• _INPUT DATA_
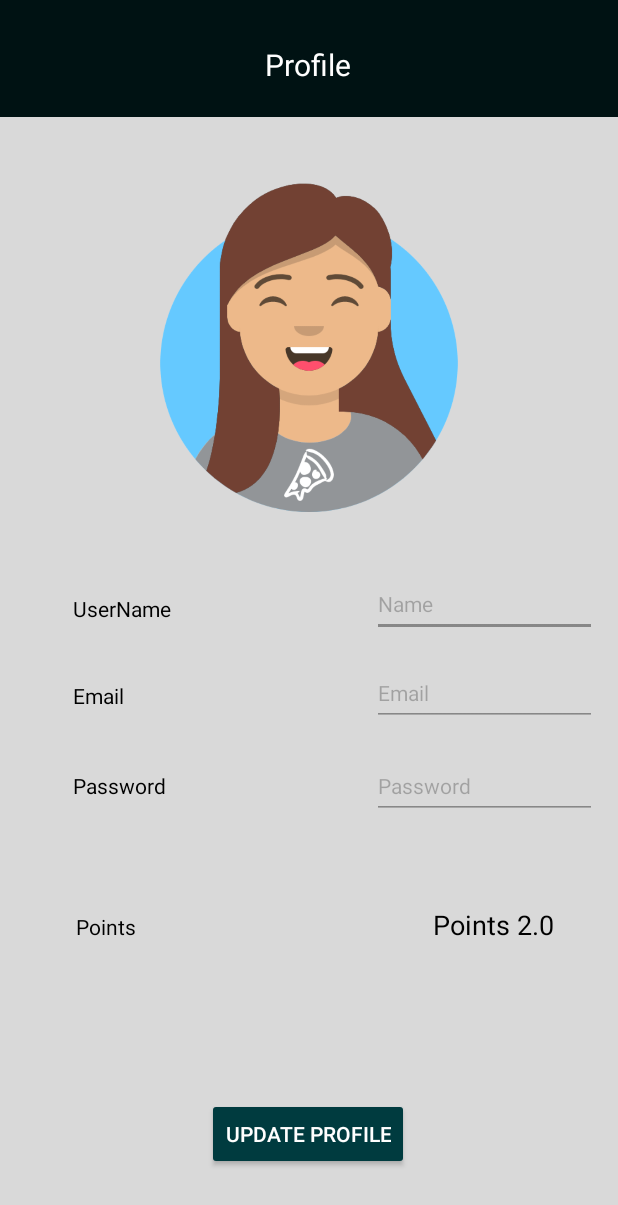
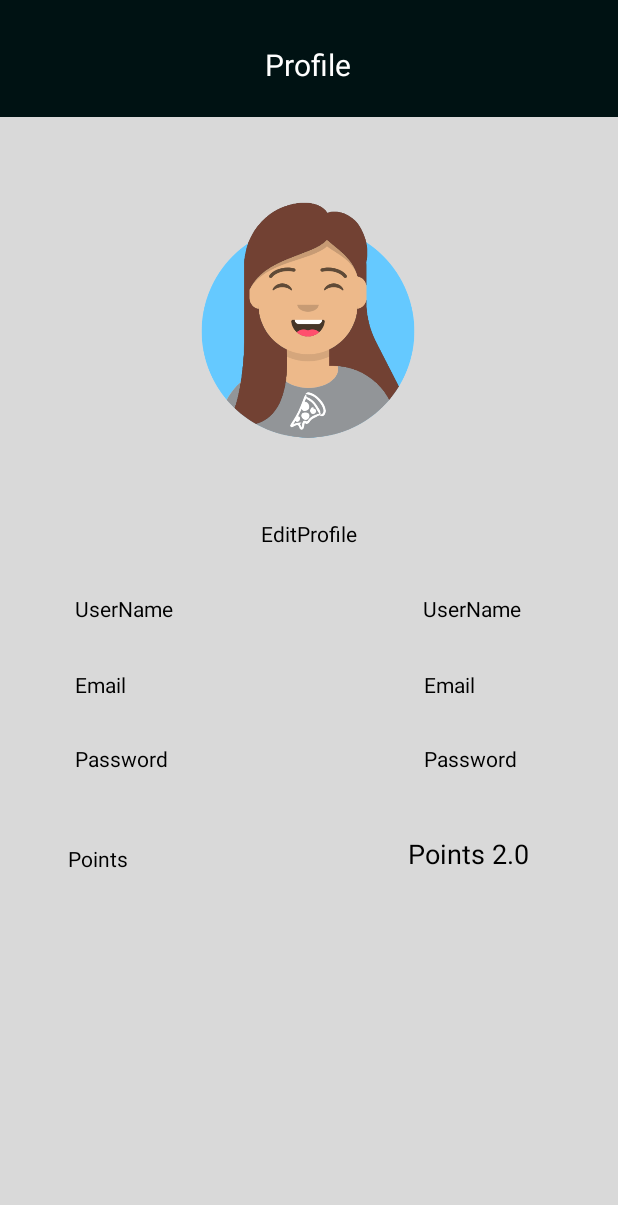
Before and after one commit to RubenABM/Project-Factory-Android, an Android app: the ProfileActivity screen opened directly, with no data from a screen before it, on a phone screen of 412 x 824 dp. Shown: the top 1205 px of the screen. Run offline under Robolectric (Android 15) with nearby library versions, the phone set to English and light mode, and no system bars; 5 statements that could not run were skipped.

Commit message:
profile feito

```diff
--- a/Android/app/src/main/java/com/myapplication/ProfileActivity.java
+++ b/Android/app/src/main/java/com/myapplication/ProfileActivity.java
@@ -6,11 +6,11 @@ import androidx.drawerlayout.widget.DrawerLayout;
 import android.os.Bundle;
 import android.util.Log;
 import android.view.View;
+import android.widget.Button;
 import android.widget.EditText;
 import android.widget.TextView;
 import android.widget.Toast;
 
-import com.myapplication.downloadtasks.JSONObj;
 import com.myapplication.downloadtasks.JSONObjToArray;
 import com.myapplication.downloadtasks.PostMethod;
 
@@ -24,7 +24,8 @@ import java.util.concurrent.ExecutionException;
 public class ProfileActivity extends AppCompatActivity {
 
     EditText nameBox, mailBox, healthBox, pointBox, passBox, pass2Box;
-    TextView points, username, useremail, userpass;
+    Button update;
+    TextView points, username, useremail, userpass, editprofile, UserName, UserEmail, UserPass, Points;
     DrawerLayout drawerLayout;
     static String iduser;
 
@@ -43,22 +44,28 @@ public class ProfileActivity extends AppCompatActivity {
         username = findViewById(R.id.userName);
         useremail = findViewById(R.id.userEmail);
         userpass = findViewById(R.id.userPass);
+        editprofile = findViewById(R.id.textView10);
+        update = findViewById(R.id.button);
+        UserName = findViewById(R.id.userName3);
+        UserEmail = findViewById(R.id.userEmail3);
+        UserPass = findViewById(R.id.userPass3);
+        Points = findViewById(R.id.pointBox);
 
         String name = nameBox.getText().toString();
         String email = mailBox.getText().toString();
         String pass = passBox.getText().toString();
-        String pass2 = pass2Box.getText().toString();
 
 
 
-        if (email.isEmpty() || name.isEmpty() || pass.isEmpty()) {
-            Toast.makeText(getBaseContext(), "Preencher todos os campos!", Toast.LENGTH_LONG).show();
 
-        }
-        if (!pass.equals(pass2)) {
-            Toast.makeText(getBaseContext(), "As palavras passes não coincidem!", Toast.LENGTH_LONG).show();
+        //if (email.isEmpty() || name.isEmpty() || pass.isEmpty()) {
+           // Toast.makeText(getBaseContext(), "Preencher todos os campos!", Toast.LENGTH_LONG).show();
 
-        }
+        //}
+       // if (!pass.equals(pass2)) {
+          //  Toast.makeText(getBaseContext(), "As palavras passes não coincidem!", Toast.LENGTH_LONG).show();
+
+        //}
 
 
         // Metodo Get para ir buscar os pontos do utilizador
@@ -67,11 +74,11 @@ public class ProfileActivity extends AppCompatActivity {
         //JSONObj task = new JSONObj();
         JSONObjToArray task = new JSONObjToArray();
         try {
-            loginjson = task.execute("http://13.40.214.190:5000/users/" + iduser).get();
+            loginjson = task.execute("http://13.40.214.190:5000/users/1").get();
             points.setText(loginjson.getString("user_points"));
             username.setText(loginjson.getString("user_name"));
-            useremail.setText(loginjson.getString("user_mail"));
-            userpass.setText(loginjson.getString("user_pass"));
+            useremail.setText(loginjson.getString("user_email"));
+            userpass.setText(loginjson.getString("user_password"));
             Log.d("AQUIIII::::", loginjson.toString());
 
         } catch (ExecutionException e) {
@@ -85,19 +92,58 @@ public class ProfileActivity extends AppCompatActivity {
         }
 
 
+
+    }
+    public void EditProfile(View view){
+
+        editprofile.setOnClickListener(new View.OnClickListener() {
+            @Override
+            public void onClick(View v) {
+                nameBox.setVisibility(View.VISIBLE);
+                mailBox.setVisibility(View.VISIBLE);
+                passBox.setVisibility(View.VISIBLE);
+                update.setVisibility(View.VISIBLE);
+
+                username.setVisibility(View.INVISIBLE);
+                useremail.setVisibility(View.INVISIBLE);
+                userpass.setVisibility(View.INVISIBLE);
+                points.setVisibility(View.INVISIBLE);
+                UserName.setVisibility(View.INVISIBLE);
+                UserEmail.setVisibility(View.INVISIBLE);
+                UserPass.setVisibility(View.INVISIBLE);
+                Points.setVisibility(View.INVISIBLE);
+
+            }
+        });
+
+    }
+
+
+    public void UpdateProfile(View v){
+
         //Metodo Post para ir buscar os dados do utilizador, username, useremail, userpass
+        String name = nameBox.getText().toString();
+        String email = mailBox.getText().toString();
+        String pass = passBox.getText().toString();
 
         Map<String, String> postData = new HashMap<>();
         postData.put("user_name", name);
         postData.put("user_email", email);
         postData.put("user_password", pass);
 
+        PostMethod task1 = new PostMethod(postData);
+
         //Post call
-        PostMethod task1 = new PostMethod(postData);
-        task1.execute("http://13.40.214.190:5000/users/updateuser/");
+        try {
+
+        task1.execute("http://13.40.214.190:5000/users/updateuse");
+        Log.d("AQUIII", task1.execute("http://13.40.214.190:5000/users/updateuser/1" + iduser).toString());
 
         Toast.makeText(this,"Dados alterados com sucesso!", Toast.LENGTH_SHORT).show();
 
+        } catch (Exception e){
+            Toast.makeText(this,"ERRO!", Toast.LENGTH_SHORT).show();
+        }
 
     }
 
--- a/Android/app/src/main/res/layout/activity_profile.xml
+++ b/Android/app/src/main/res/layout/activity_profile.xml
@@ -10,13 +10,14 @@
 
     <ImageView
         android:id="@+id/imageView3"
-        android:layout_width="233dp"
-        android:layout_height="231dp"
+        android:layout_width="156dp"
+        android:layout_height="170dp"
         app:layout_constraintBottom_toBottomOf="parent"
         app:layout_constraintEnd_toEndOf="parent"
+        app:layout_constraintHorizontal_bias="0.498"
         app:layout_constraintStart_toStartOf="parent"
         app:layout_constraintTop_toTopOf="parent"
-        app:layout_constraintVertical_bias="0.186"
+        app:layout_constraintVertical_bias="0.19"
         app:srcCompat="@drawable/avataaars" />
 
     <View
@@ -42,56 +43,6 @@
         app:layout_constraintTop_toTopOf="parent"
         app:layout_constraintVertical_bias="0.037" />
 
-    <EditText
-        android:id="@+id/Editname"
-        android:layout_width="150dp"
-        android:layout_height="43dp"
-        android:backgroundTint="#60000000"
-        android:ems="10"
-        android:hint="Name"
-        android:inputType="textPersonName"
-        android:textColor="#000000"
-        android:textColorHint="#41000000"
-        android:textSize="14sp"
-        app:layout_constraintBottom_toBottomOf="parent"
-        app:layout_constraintEnd_toEndOf="parent"
-        app:layout_constraintHorizontal_bias="0.947"
-        app:layout_constraintStart_toStartOf="parent"
-        app:layout_constraintTop_toBottomOf="@+id/viewBlack"
-        app:layout_constraintVertical_bias="0.432" />
-
-    <EditText
-        android:id="@+id/Editmail"
-        android:layout_width="150dp"
-        android:layout_height="43dp"
-        android:backgroundTint="#60000000"
-        android:ems="10"
-        android:hint="Email"
-        android:inputType="textPersonName"
-        android:textColor="#000000"
-        android:textColorHint="#41000000"
-        android:textSize="14sp"
-        app:layout_constraintBottom_toBottomOf="parent"
-        app:layout_constraintEnd_toEndOf="parent"
-        app:layout_constraintHorizontal_bias="0.947"
-        app:layout_constraintStart_toStartOf="parent"
-        app:layout_constraintTop_toBottomOf="@+id/viewBlack"
-        app:layout_constraintVertical_bias="0.516" />
-
-    <Button
-        android:id="@+id/button"
-        android:layout_width="wrap_content"
-        android:layout_height="wrap_content"
-        android:backgroundTint="#003B3F"
-        android:onClick="updateProfile"
-        android:text="Update Profile"
-        app:layout_constraintBottom_toBottomOf="parent"
-        app:layout_constraintEnd_toEndOf="parent"
-        app:layout_constraintHorizontal_bias="0.498"
-        app:layout_constraintStart_toStartOf="parent"
-        app:layout_constraintTop_toBottomOf="@+id/viewBlack"
-        app:layout_constraintVertical_bias="0.937" />
-
     <TextView
         android:id="@+id/pointBox"
         android:layout_width="wrap_content"
@@ -101,10 +52,10 @@
         android:textSize="14sp"
         app:layout_constraintBottom_toBottomOf="parent"
         app:layout_constraintEnd_toEndOf="parent"
-        app:layout_constraintHorizontal_bias="0.136"
+        app:layout_constraintHorizontal_bias="0.121"
         app:layout_constraintStart_toStartOf="parent"
         app:layout_constraintTop_toBottomOf="@+id/viewBlack"
-        app:layout_constraintVertical_bias="0.729" />
+        app:layout_constraintVertical_bias="0.667" />
 
     <TextView
         android:id="@+id/pointBox2"
@@ -116,69 +67,176 @@
         android:textSize="18sp"
         app:layout_constraintBottom_toBottomOf="parent"
         app:layout_constraintEnd_toEndOf="parent"
-        app:layout_constraintHorizontal_bias="0.822"
-        app:layout_constraintStart_toEndOf="@+id/pointBox"
+        app:layout_constraintHorizontal_bias="0.821"
+        app:layout_constraintStart_toStartOf="parent"
         app:layout_constraintTop_toBottomOf="@+id/viewBlack"
-        app:layout_constraintVertical_bias="0.729" />
+        app:layout_constraintVertical_bias="0.664" />
+
+    <TextView
+        android:id="@+id/userName3"
+        android:layout_width="wrap_content"
+        android:layout_height="wrap_content"
+        android:text="UserName"
+        android:textColor="#000000"
+        app:layout_constraintBottom_toBottomOf="parent"
+        app:layout_constraintEnd_toEndOf="parent"
+        app:layout_constraintHorizontal_bias="0.144"
+        app:layout_constraintStart_toStartOf="parent"
+        app:layout_constraintTop_toBottomOf="@+id/viewBlack"
+        app:layout_constraintVertical_bias="0.438" />
+
+    <TextView
+        android:id="@+id/userName"
+        android:layout_width="wrap_content"
+        android:layout_height="wrap_content"
+        android:text="UserName"
+        android:textAlignment="textStart"
+        android:textColor="#000000"
+        app:layout_constraintBottom_toBottomOf="parent"
+        app:layout_constraintEnd_toEndOf="parent"
+        app:layout_constraintHorizontal_bias="0.814"
+        app:layout_constraintStart_toStartOf="parent"
+        app:layout_constraintTop_toBottomOf="@+id/viewBlack"
+        app:layout_constraintVertical_bias="0.438" />
+
+    <TextView
+        android:id="@+id/userEmail3"
+        android:layout_width="wrap_content"
+        android:layout_height="wrap_content"
+        android:text="Email"
+        android:textColor="#000000"
+        app:layout_constraintBottom_toBottomOf="parent"
+        app:layout_constraintEnd_toEndOf="parent"
+        app:layout_constraintHorizontal_bias="0.132"
+        app:layout_constraintStart_toStartOf="parent"
+        app:layout_constraintTop_toBottomOf="@+id/viewBlack"
+        app:layout_constraintVertical_bias="0.507" />
+
+    <TextView
+        android:id="@+id/userEmail"
+        android:layout_width="wrap_content"
+        android:layout_height="wrap_content"
+        android:text="Email"
+        android:textAlignment="center"
+        android:textColor="#000000"
+        app:layout_constraintBottom_toBottomOf="parent"
+        app:layout_constraintEnd_toEndOf="parent"
+        app:layout_constraintHorizontal_bias="0.747"
+        app:layout_constraintStart_toStartOf="parent"
+        app:layout_constraintTop_toBottomOf="@+id/viewBlack"
+        app:layout_constraintVertical_bias="0.507" />
+
+    <TextView
+        android:id="@+id/userPass3"
+        android:layout_width="wrap_content"
+        android:layout_height="wrap_content"
+        android:text="Password"
+        android:textColor="#000000"
+        app:layout_constraintBottom_toBottomOf="parent"
+        app:layout_constraintEnd_toEndOf="parent"
+        app:layout_constraintHorizontal_bias="0.143"
+        app:layout_constraintStart_toStartOf="parent"
+        app:layout_constraintTop_toBottomOf="@+id/viewBlack"
+        app:layout_constraintVertical_bias="0.575" />
+
+    <TextView
+        android:id="@+id/userPass"
+        android:layout_width="wrap_content"
+        android:layout_height="wrap_content"
+        android:text="Password"
+        android:textAlignment="textStart"
+        android:textColor="#000000"
+        app:layout_constraintBottom_toBottomOf="parent"
+        app:layout_constraintEnd_toEndOf="parent"
+        app:layout_constraintHorizontal_bias="0.808"
+        app:layout_constraintStart_toStartOf="parent"
+        app:layout_constraintTop_toBottomOf="@+id/viewBlack"
+        app:layout_constraintVertical_bias="0.575" />
+
+    <TextView
+        android:id="@+id/textView10"
+        android:layout_width="wrap_content"
+        android:layout_height="wrap_content"
+        android:layout_marginBottom="380dp"
+        android:onClick="EditProfile"
+        android:text="EditProfile"
+        android:textColor="#000000"
+        app:layout_constraintBottom_toBottomOf="parent"
+        app:layout_constraintEnd_toEndOf="parent"
+        app:layout_constraintStart_toStartOf="parent"
+        app:layout_constraintTop_toBottomOf="@+id/imageView3"
+        app:layout_constraintVertical_bias="0.4" />
+
+    <Button
+        android:id="@+id/button"
+        android:layout_width="wrap_content"
+        android:layout_height="wrap_content"
+        android:backgroundTint="#003B3F"
+        android:onClick="UpdateProfile"
+        android:text="Update Profile"
+        android:visibility="invisible"
+        app:layout_constraintBottom_toBottomOf="parent"
+        app:layout_constraintEnd_toEndOf="parent"
+        app:layout_constraintHorizontal_bias="0.498"
+        app:layout_constraintStart_toStartOf="parent"
+        app:layout_constraintTop_toBottomOf="@+id/viewBlack"
+        app:layout_constraintVertical_bias="0.88" />
+
+    <EditText
+        android:id="@+id/Editmail"
+        android:layout_width="200dp"
+        android:layout_height="50dp"
+        android:backgroundTint="#60000000"
+        android:ems="10"
+        android:hint="Email"
+        android:inputType="textPersonName"
+        android:textColor="#000000"
+        android:textColorHint="#41000000"
+        android:textSize="14sp"
+        android:visibility="invisible"
+        app:layout_constraintBottom_toBottomOf="parent"
+        app:layout_constraintEnd_toEndOf="parent"
+        app:layout_constraintHorizontal_bias="0.075"
+        app:layout_constraintStart_toStartOf="parent"
+        app:layout_constraintTop_toBottomOf="@+id/viewBlack"
+        app:layout_constraintVertical_bias="0.578" />
+
+    <EditText
+        android:id="@+id/Editname"
+        android:layout_width="200dp"
+        android:layout_height="50dp"
+        android:backgroundTint="#60000000"
+        android:ems="10"
+        android:hint="Name"
+        android:inputType="textPersonName"
+        android:textColor="#000000"
+        android:textColorHint="#41000000"
+        android:textSize="14sp"
+        android:visibility="invisible"
+        app:layout_constraintBottom_toBottomOf="parent"
+        app:layout_constraintEnd_toEndOf="parent"
+        app:layout_constraintHorizontal_bias="0.075"
+        app:layout_constraintStart_toStartOf="parent"
+        app:layout_constraintTop_toBottomOf="@+id/viewBlack"
+        app:layout_constraintVertical_bias="0.451" />
 
     <EditText
         android:id="@+id/EditPass"
-        android:layout_width="150dp"
-        android:layout_height="43dp"
+        android:layout_width="200dp"
+        android:layout_height="50dp"
         android:backgroundTint="#60000000"
         android:ems="10"
         android:hint="Password"
         android:inputType="textPassword"
         android:textColorHint="#41000000"
         android:textSize="14sp"
+        android:visibility="invisible"
         app:layout_constraintBottom_toBottomOf="parent"
         app:layout_constraintEnd_toEndOf="parent"
-        app:layout_constraintHorizontal_bias="0.947"
+        app:layout_constraintHorizontal_bias="0.075"
         app:layout_constraintStart_toStartOf="parent"
         app:layout_constraintTop_toBottomOf="@+id/viewBlack"
-        app:layout_constraintVertical_bias="0.604" />
-
-    <TextView
-        android:id="@+id/userName"
-        android:layout_width="wrap_content"
-        android:layout_height="wrap_content"
-        android:layout_marginStart="48dp"
-        android:text="UserName"
-        android:textColor="#000000"
-        app:layout_constraintBottom_toBottomOf="parent"
-        app:layout_constraintEnd_toStartOf="@+id/Editname"
-        app:layout_constraintHorizontal_bias="0.005"
-        app:layout_constraintStart_toStartOf="parent"
-        app:layout_constraintTop_toBottomOf="@+id/viewBlack"
-        app:layout_constraintVertical_bias="0.438" />
-
-    <TextView
-        android:id="@+id/userEmail"
-        android:layout_width="wrap_content"
-        android:layout_height="wrap_content"
-        android:layout_marginStart="48dp"
-        android:text="Email"
-        android:textColor="#000000"
-        app:layout_constraintBottom_toBottomOf="parent"
-        app:layout_constraintEnd_toStartOf="@+id/Editmail"
-        app:layout_constraintHorizontal_bias="0.005"
-        app:layout_constraintStart_toStartOf="parent"
-        app:layout_constraintTop_toBottomOf="@+id/viewBlack"
-        app:layout_constraintVertical_bias="0.517" />
-
-    <TextView
-        android:id="@+id/userPass"
-        android:layout_width="wrap_content"
-        android:layout_height="wrap_content"
-        android:layout_marginStart="48dp"
-        android:text="Password"
-        android:textColor="#000000"
-        app:layout_constraintBottom_toBottomOf="parent"
-        app:layout_constraintEnd_toStartOf="@+id/EditPass"
-        app:layout_constraintHorizontal_bias="0.007"
-        app:layout_constraintStart_toStartOf="parent"
-        app:layout_constraintTop_toBottomOf="@+id/viewBlack"
-        app:layout_constraintVertical_bias="0.6" />
+        app:layout_constraintVertical_bias="0.701" />
 
 
 </androidx.constraintlayout.widget.ConstraintLayout>
```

• _PROMPT_
Give only the number of lines above that hold the string "import".

• _YOUR RESPONSE_
12